- Employees shall earn not less than 1 hour of paid sick leave for every 30 hours worked;
- A contractor may not set a limit on the total accrual of paid sick leave per year at less than 56 hours;
- Paid sick leave may be used by an employee for an absence resulting from physical or mental illness, injury, or medical condition; obtaining diagnostic or preventative care; caring for a child, parent, spouse, domestic partner, or any other individual related by blood or affinity whose close association with the employee is the equivalent of a family relationship; or is a victim of domestic violence, sexual assault, or stalking, including seeking assistance from a victim services organization or taking related legal action;
- Accrued paid sick leave must carry over from one year to the next;
- An employer is not required to pay an employee for unused leave upon separation, but any balance must be reinstated for employees rehired within 12 months after a job separation; and
- An employer may only require certification of the need for leave if it is for a period of more than 3 days.
The Secretary of Labor will be responsible for enforcing the law, including issuing regulations and prosecuting any retaliation claims.

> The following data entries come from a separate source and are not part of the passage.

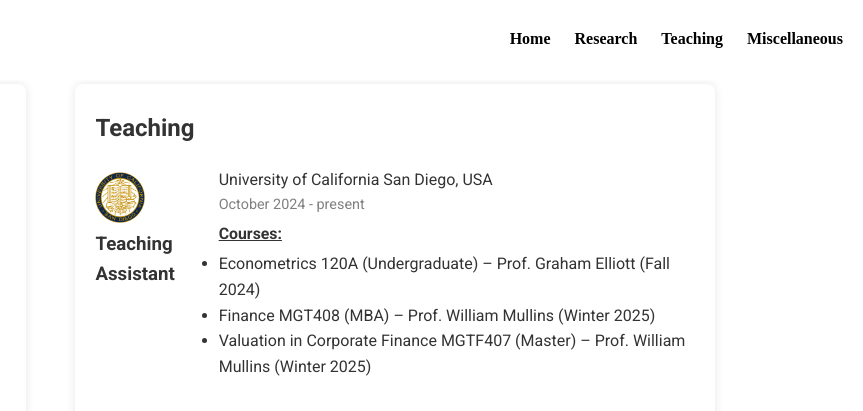
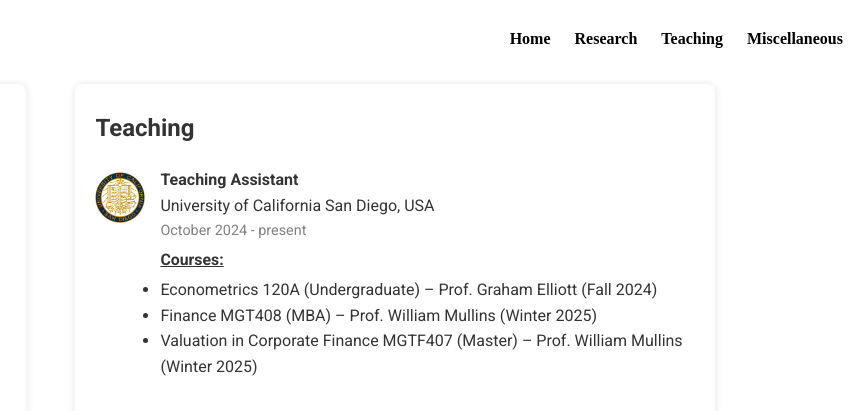
Before and after one commit to nataliamadridb/nataliamadridb.github.io, a plain HTML site: page teaching.html in a window 1280 px wide. Shown: the top 411 px of the page, 417-1280 px from the left. Drawn offline with Linux system fonts and the light colour scheme.

Commit message:
Update teaching.html

```diff
--- a/teaching.html
+++ b/teaching.html
@@ -70,11 +70,9 @@
 
     <div class="teaching-experience">
         <div class="logo-and-content">
-            <div class="teaching-header">
-                <img src="images/ucsd_logo.png" alt="UCSD Logo" class="logo">
+            <img src="images/ucsd_logo.png" alt="UCSD Logo" class="logo">
+            <div class="teaching-content">
                 <h3>Teaching Assistant</h3>
-            </div>
-            <div class="teaching-content">
                 <p>University of California San Diego, USA</p>
                 <p class="job-duration">October 2024 - present</p>
                 <div class="courses">
@@ -97,7 +95,9 @@
                 <p>Universidad de Concepción, Chile</p>
                 <div class="job-info">
                     <p class="job-duration">August 2019 - August 2021</p>
-                    <span class="explanation"><a href="pdfs/Supporting_letter_NMB.pdf" target="_blank">Supporting letter</a></span>
+                    <span class="explanation">
+                        <a href="pdfs/Supporting_letter_NMB.pdf" target="_blank">Supporting letter</a>
+                    </span>
                 </div>
                 <div class="courses">
                     <p><u><b>Courses:</b></u> General Accounting and Industrial Costs; Economic Engineering</p>
@@ -119,6 +119,7 @@
             </div>
         </div>
     </div>
+
 </main>
 
 
```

It remains to be seen whether the regulations will permit employers who offer paid time off (PTO) in lieu of separate sick or vacation leave to continue that practice, so long as the leave may be used in a manner consistent with the Presidential directive.
The benefits available to federal employees under this Executive Order are somewhat more generous and the employee responsibilities more relaxed than those available under the Family and Medical Leave Act (FMLA) or any other federal law – for example, it would cover going to court to apply for a protective order against an abusive domestic partner.
The effective date of January 1, 2017 is just weeks before the inauguration of our next President, and he or she will have the right unilaterally to rescind this Executive Order.